|Farrar, Straus and Giroux|
Dead End in Norvelt
by Jack Gantos
Won the Newberry Award in 2012.
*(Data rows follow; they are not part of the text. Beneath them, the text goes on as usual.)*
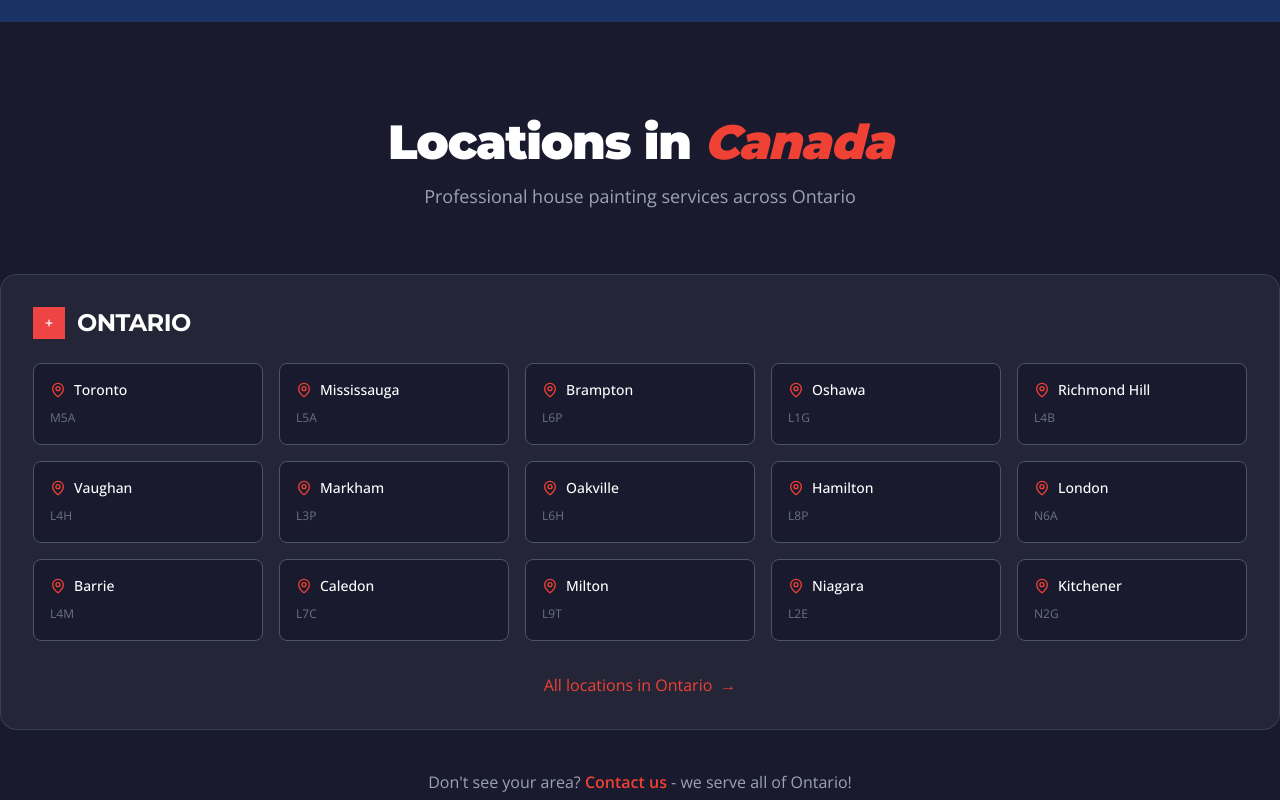
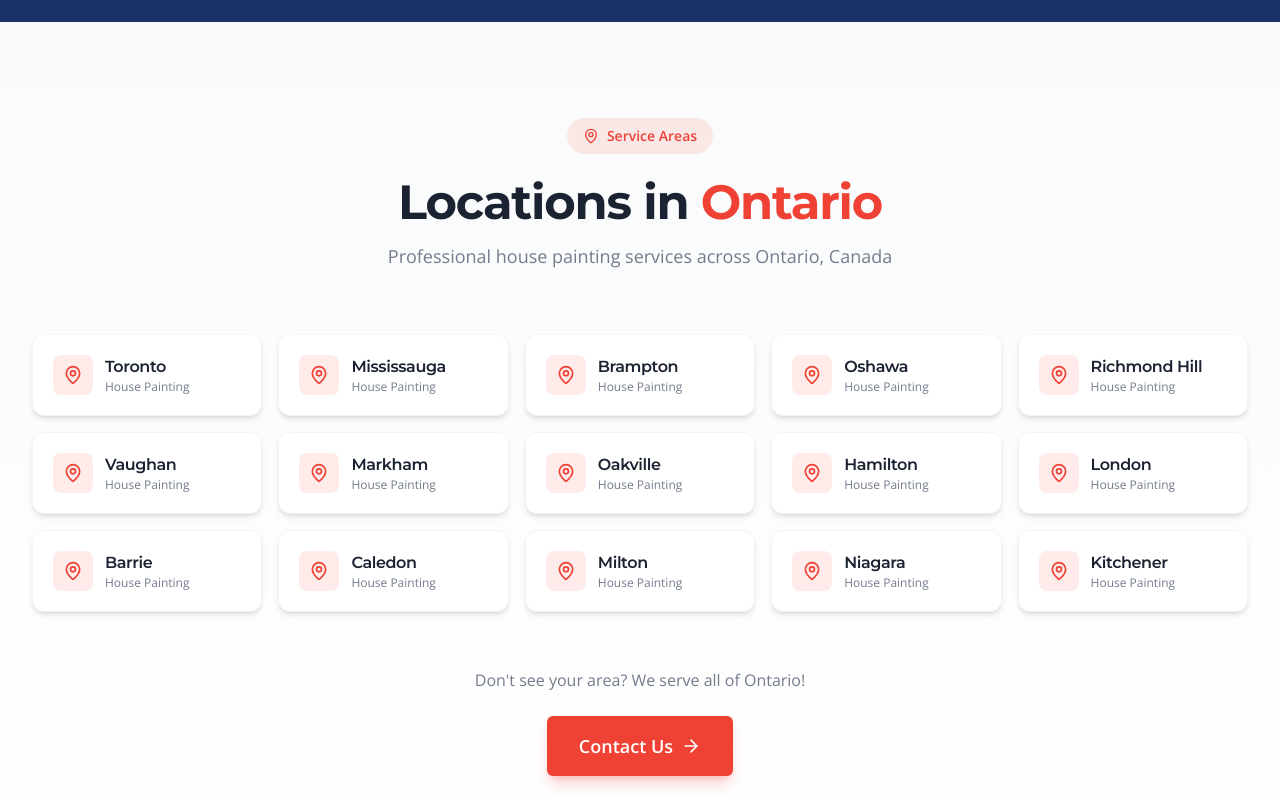
Before and after one commit to bhumi-31/HousePainting-Website, a React (Vite) app in the folder paint-frontend/: page / in a window 1280 px wide. Shown: the part 3660-4460 px from the top of the page. Built offline with nearby package versions, Linux system fonts and the light colour scheme; no server answers.

Commit message:
update location ui

```diff
--- a/paint-frontend/src/components/home/LocationsSection.jsx
+++ b/paint-frontend/src/components/home/LocationsSection.jsx
@@ -1,46 +1,41 @@
-import { MapPin } from "lucide-react";
+import { MapPin, ArrowRight } from "lucide-react";
 import { Link } from "react-router-dom";
 
+// Locations data with postal codes (for search validation) - not displayed
 const locations = [
-    { name: "Toronto", postalCode: "M5A" },
-    { name: "Mississauga", postalCode: "L5A" },
-    { name: "Brampton", postalCode: "L6P" },
-    { name: "Oshawa", postalCode: "L1G" },
-    { name: "Richmond Hill", postalCode: "L4B" },
-    { name: "Vaughan", postalCode: "L4H" },
-    { name: "Markham", postalCode: "L3P" },
-    { name: "Oakville", postalCode: "L6H" },
-    { name: "Hamilton", postalCode: "L8P" },
-    { name: "London", postalCode: "N6A" },
-    { name: "Barrie", postalCode: "L4M" },
-    { name: "Caledon", postalCode: "L7C" },
-    { name: "Milton", postalCode: "L9T" },
-    { name: "Niagara", postalCode: "L2E" },
-    { name: "Kitchener", postalCode: "N2G" },
+    { name: "Toronto", postalCodes: ["M5A", "M5B", "M4W", "M6K"] },
+    { name: "Mississauga", postalCodes: ["L5A", "L5B", "L5C", "L5G"] },
+    { name: "Brampton", postalCodes: ["L6P", "L6R", "L6S", "L6T"] },
+    { name: "Oshawa", postalCodes: ["L1G", "L1H", "L1J", "L1K"] },
+    { name: "Richmond Hill", postalCodes: ["L4B", "L4C", "L4E", "L4S"] },
+    { name: "Vaughan", postalCodes: ["L4H", "L4K", "L4L", "L6A"] },
+    { name: "Markham", postalCodes: ["L3P", "L3R", "L3S", "L3T"] },
+    { name: "Oakville", postalCodes: ["L6H", "L6J", "L6K", "L6L"] },
+    { name: "Hamilton", postalCodes: ["L8P", "L8R", "L8S", "L8T"] },
+    { name: "London", postalCodes: ["N6A", "N6B", "N6C", "N6E"] },
+    { name: "Barrie", postalCodes: ["L4M", "L4N", "L9J", "L9S"] },
+    { name: "Caledon", postalCodes: ["L7C", "L7E", "L7K"] },
+    { name: "Milton", postalCodes: ["L9T", "L9E"] },
+    { name: "Niagara", postalCodes: ["L2E", "L2G", "L2H", "L2M"] },
+    { name: "Kitchener", postalCodes: ["N2G", "N2H", "N2M", "N2N"] },
 ];
 
 const LocationsSection = () => {
     return (
-        <section className="py-24 bg-[#1a1a2e]">
+        <section className="section-padding bg-gradient-to-b from-gray-50 to-white">
             <div className="container-custom">
-                {/* Header */}
+                {/* Section Header - Matching ServicesSection style */}
                 <div className="text-center mb-16">
-                    <h2 className="text-4xl md:text-5xl font-heading font-black mb-4">
-                        <span className="text-white">Locations in </span>
-                        <span className="text-accent italic">Canada</span>
+                    <span className="inline-flex items-center gap-2 px-4 py-2 bg-accent/10 text-accent rounded-full text-sm font-semibold mb-4">
+                        <MapPin className="w-4 h-4" />
+                        Service Areas
+                    </span>
+                    <h2 className="text-3xl md:text-4xl lg:text-5xl font-heading font-bold text-foreground mt-2 mb-4">
+                        Locations in <span className="text-accent">Ontario</span>
                     </h2>
-                    <p className="text-gray-400 max-w-2xl mx-auto text-lg">
-                        Professional house painting services across Ontario
+                    <p className="text-muted-foreground max-w-2xl mx-auto text-lg">
+                        Professional house painting services across Ontario, Canada
                     </p>
-                </div>
-
-                {/* Ontario Section */}
-                <div className="bg-[#252538] rounded-2xl p-8 border border-gray-700">
-                    <div className="flex items-center gap-3 mb-6">
-                        <div className="w-8 h-8 bg-red-500 flex items-center justify-center">
-                            <span className="text-white font-bold text-sm">+</span>
-                        </div>
-                        <h3 className="text-2xl font-heading font-bold text-white">ONTARIO</h3>
                 </div>
 
                 {/* Locations Grid */}
@@ -49,42 +44,35 @@ const LocationsSection = () => {
                         <Link
                             key={location.name}
                             to={`/services?location=${location.name.toLowerCase().replace(' ', '-')}`}
-                                className="group bg-[#1a1a2e] hover:bg-accent border border-gray-600 hover:border-accent rounded-lg p-4 transition-all duration-300 transform hover:scale-105"
+                            className="group bg-white rounded-xl p-5 shadow-md hover:shadow-xl border border-gray-100 hover:border-accent transition-all duration-300 transform hover:-translate-y-1 cursor-pointer"
+                            style={{ animationDelay: `${index * 0.05}s` }}
                         >
-                                <div className="flex items-center gap-2 mb-1">
-                                    <MapPin className="w-4 h-4 text-accent group-hover:text-white" />
-                                    <span className="text-white font-medium text-sm group-hover:text-white">
+                            <div className="flex items-center gap-3">
+                                <div className="w-10 h-10 bg-accent/10 group-hover:bg-accent rounded-lg flex items-center justify-center transition-colors duration-300">
+                                    <MapPin className="w-5 h-5 text-accent group-hover:text-white transition-colors duration-300" />
+                                </div>
+                                <div>
+                                    <h3 className="font-heading font-semibold text-foreground group-hover:text-accent transition-colors">
                                         {location.name}
-                                    </span>
+                                    </h3>
+                                    <p className="text-xs text-muted-foreground">House Painting</p>
                                 </div>
-                                <span className="text-gray-500 text-xs group-hover:text-white/70">
-                                    {location.postalCode}
-                                </span>
+                            </div>
                         </Link>
                     ))}
                 </div>
 
-                    {/* All Locations Link */}
-                    <div className="mt-8 text-center">
-                        <Link
-                            to="/contact"
-                            className="inline-flex items-center gap-2 text-accent hover:text-white transition-colors"
-                        >
-                            <span>All locations in Ontario</span>
-                            <span>→</span>
+                {/* Bottom CTA */}
+                <div className="text-center mt-14">
+                    <p className="text-muted-foreground mb-6">
+                        Don't see your area? We serve all of Ontario!
+                    </p>
+                    <Link to="/contact">
+                        <button className="btn-primary inline-flex items-center px-8 py-4 text-lg shadow-lg shadow-accent/25 hover:shadow-accent/40 transition-all">
+                            Contact Us
+                            <ArrowRight className="ml-2 w-5 h-5" />
+                        </button>
                     </Link>
-                    </div>
-                </div>
-
-                {/* Bottom text */}
-                <div className="text-center mt-10">
-                    <p className="text-gray-400">
-                        Don't see your area?{" "}
-                        <Link to="/contact" className="text-accent hover:underline font-semibold">
-                            Contact us
-                        </Link>{" "}
-                        - we serve all of Ontario!
-                    </p>
                 </div>
             </div>
         </section>
```
Lines whose indentation alone changed are shown as unchanged.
Jack’s a super-nice kid, but he breaks a rule that gets him grounded for the entire summer! His only reprieve from endless yard chores and reading is to help the nutty old neighbor lady, Mrs. Volker, write obituaries for the town’s quickly-dying elderly population. What the two journalists don’t realize is that something creepy is happening in Norvelt, and the deaths of Norvelt’s elderly may not just be a coincidence. Part memoir, part historical fiction, middle-grade readers will be transported back in time to the 1960s where life was simpler—and a lot funnier. It’s easy to admire Jack’s tenderness, how he risks personal punishment rather than hurt another living creature, his patience with parents who are constantly feuding at his expense, and the tender way he cares for Mrs. Volker. Girls and Guys alike will laugh at tricycle-riding Mr. Spitz, Jack’s constantly bleeding nose, his tough-as-nails BFF, Bunny, and the obligatory bit of bathroom humor. One of the major themes in the story is how history is still a part of, and helps to shape, the present—a point illustrated via the setting of Norvelt, Pennsylvania, the real town where Jack grew up. In fact, Norvelt was founded in the 1930s by the U.S. Government during the Great Depression to help laid-off Coal Miners, and it is still there! To see pictures of Norvelt and learn more about Jack’s hometown, check out this website.